The defendant was convicted of murder and sentenced to life imprisonment in the Superior Court of Coweta County. He appeals directly to this court from the conviction and bases his appeal solely upon the general grounds of a motion for new trial.
The deceased, Alonzo Hill, was last seen by his father two days before Thanksgiving Day in 1974. The father reported him as missing to the Sheriff's Department during the first week in December. The chief deputy sheriff subsequently found the deceased's automobile at the Atlanta Airport and later found the parking ticket for it in appellant's home in Coweta County. The chief investigator for the sheriff testified that he obtained a search warrant and went to appellant's home. The deceased's father had recalled that his son told him appellant owed him some money and be was going there to collect it.
When the investigator and other officers visited appellant's home with the search warrant, appellant told them they would find something inside a covered well on his property and he would tell them about it at their office. They returned to the sheriff's office with appellant and, after being advised of his rights, appellant gave them a statement.

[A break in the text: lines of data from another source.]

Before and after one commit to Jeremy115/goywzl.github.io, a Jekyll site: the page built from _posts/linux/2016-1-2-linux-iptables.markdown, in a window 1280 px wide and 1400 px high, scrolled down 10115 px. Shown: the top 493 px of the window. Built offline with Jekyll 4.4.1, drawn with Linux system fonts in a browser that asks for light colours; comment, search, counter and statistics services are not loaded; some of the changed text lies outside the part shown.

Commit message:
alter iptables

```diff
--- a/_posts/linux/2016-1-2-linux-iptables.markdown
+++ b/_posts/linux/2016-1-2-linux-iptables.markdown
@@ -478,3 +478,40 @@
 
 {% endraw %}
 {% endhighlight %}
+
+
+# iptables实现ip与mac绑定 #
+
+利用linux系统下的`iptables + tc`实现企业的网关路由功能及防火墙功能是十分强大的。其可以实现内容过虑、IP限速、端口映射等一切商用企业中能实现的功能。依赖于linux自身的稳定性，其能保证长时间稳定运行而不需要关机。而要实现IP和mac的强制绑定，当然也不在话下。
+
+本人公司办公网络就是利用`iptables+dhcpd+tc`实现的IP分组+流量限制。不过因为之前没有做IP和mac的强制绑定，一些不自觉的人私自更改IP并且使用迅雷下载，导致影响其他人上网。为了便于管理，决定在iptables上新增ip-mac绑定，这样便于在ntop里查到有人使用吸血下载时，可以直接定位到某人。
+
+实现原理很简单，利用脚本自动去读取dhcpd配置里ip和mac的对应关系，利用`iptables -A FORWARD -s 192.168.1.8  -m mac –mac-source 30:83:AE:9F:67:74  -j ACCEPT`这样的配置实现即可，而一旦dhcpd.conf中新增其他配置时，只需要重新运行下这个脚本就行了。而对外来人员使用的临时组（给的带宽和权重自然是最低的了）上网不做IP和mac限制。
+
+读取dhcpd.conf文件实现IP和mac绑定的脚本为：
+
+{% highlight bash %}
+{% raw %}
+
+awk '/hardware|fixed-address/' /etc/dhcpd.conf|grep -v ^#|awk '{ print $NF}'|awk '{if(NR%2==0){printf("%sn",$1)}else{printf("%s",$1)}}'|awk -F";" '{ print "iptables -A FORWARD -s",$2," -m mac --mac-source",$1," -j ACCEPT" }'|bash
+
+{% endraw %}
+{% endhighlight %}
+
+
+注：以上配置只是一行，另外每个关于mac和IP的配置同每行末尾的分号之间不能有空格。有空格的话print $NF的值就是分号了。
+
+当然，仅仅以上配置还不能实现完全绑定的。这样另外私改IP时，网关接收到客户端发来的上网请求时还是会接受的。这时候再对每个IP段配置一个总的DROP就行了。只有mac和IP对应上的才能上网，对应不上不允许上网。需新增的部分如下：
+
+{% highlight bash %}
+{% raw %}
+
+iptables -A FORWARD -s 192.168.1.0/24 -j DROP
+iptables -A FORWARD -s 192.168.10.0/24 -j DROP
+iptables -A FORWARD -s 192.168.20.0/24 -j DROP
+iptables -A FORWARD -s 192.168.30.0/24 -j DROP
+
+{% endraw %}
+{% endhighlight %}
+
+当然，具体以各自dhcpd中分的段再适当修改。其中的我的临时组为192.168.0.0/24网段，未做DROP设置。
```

Appellant said in his statement that the deceased came to his house and wanted to gamble. Appellant left and went to the Luthersville Bank to cash a check, returning home some two hours later. Meanwhile, the deceased, who had also left the house earlier, returned with two of his friends,"Smitty" and "Joe," whom appellant did not know. All four men went inside appellant's house and started gambling. After a while, appellant left the room where the four of them were gambling to go in the kitchen for the purpose of checking on some food he was cooking. As appellant was re-entering the room where he had left the other three men, he saw "Smitty" shoot the deceased in the throat with appellant's single shot shotgun. Both the other men threatened to kill appellant if he did not help them dispose of the body. All three of them then took the deceased's body outside and threw it down the well. Appellant and the other two men took the deceased's car to the Atlanta Airport parking lot and left it.
The appellant testified in his own behalf at the trial and gave substantially the same version of the homicide as that contained in his statement at the sheriff's office. He did admit the shotgun was his and said he heard an argument before he re-entered the room and saw "Smitty" holding it over the deceased's body. Appellant also said "Smitty" and "Joe" threatened his life and that of his girl friend, that he was scared of them and they forced him to help place the deceased's body in the well.
This was basically the evidence presented at trial and the jury found appellant guilty of murder after considering it. We confront in this direct appeal the legal sufficiency of the evidence to sustain the jury's verdict. The state argues in its brief that, although the evidence is circumstantial, it is sufficient if it excludes every reasonable hypothesis except the guilt of the accused and that it need not remove every possibility of his innocence. Eason v. State, 217 Ga. 831
, 840 (125 SE2d 488
). The appellant has no quarrel with the rule relied upon by the state but insists that a proper application of it to the evidence in this case requires the conviction be set aside.
In order for a conviction to be affirmed in this case, it must appear that the evidence measures up to the rule laid down in Code 38-109, which reads as follows: "To warrant a conviction on circumstantial evidence, the proved facts shall not only be consistent with the hypothesis of guilt, but shall exclude every other reasonable hypothesis save that of the guilt of the accused."
While the evidence certainly would not demand the verdict of guilty reached by the jury, we do not agree that it failed to exclude every reasonable hypothesis except the guilt of the appellant. it was not necessary for the state to prove that it was impossible for the offense to have been committed by anybody else, or that it might not, by bare possibility, have been done by another. See, Eason v. State, supra, p. 842. We hold the evidence is legally sufficient to authorize the jury's verdict. Cf. Peters v. State, 211 Ga. 370
, 371 (86 SE2d 106
Eldridge W. Fleming, District Attorney, Arthur K. Bolton, Attorney General, G. Thomas Davis, Staff Assistant Attorney General, for appellee.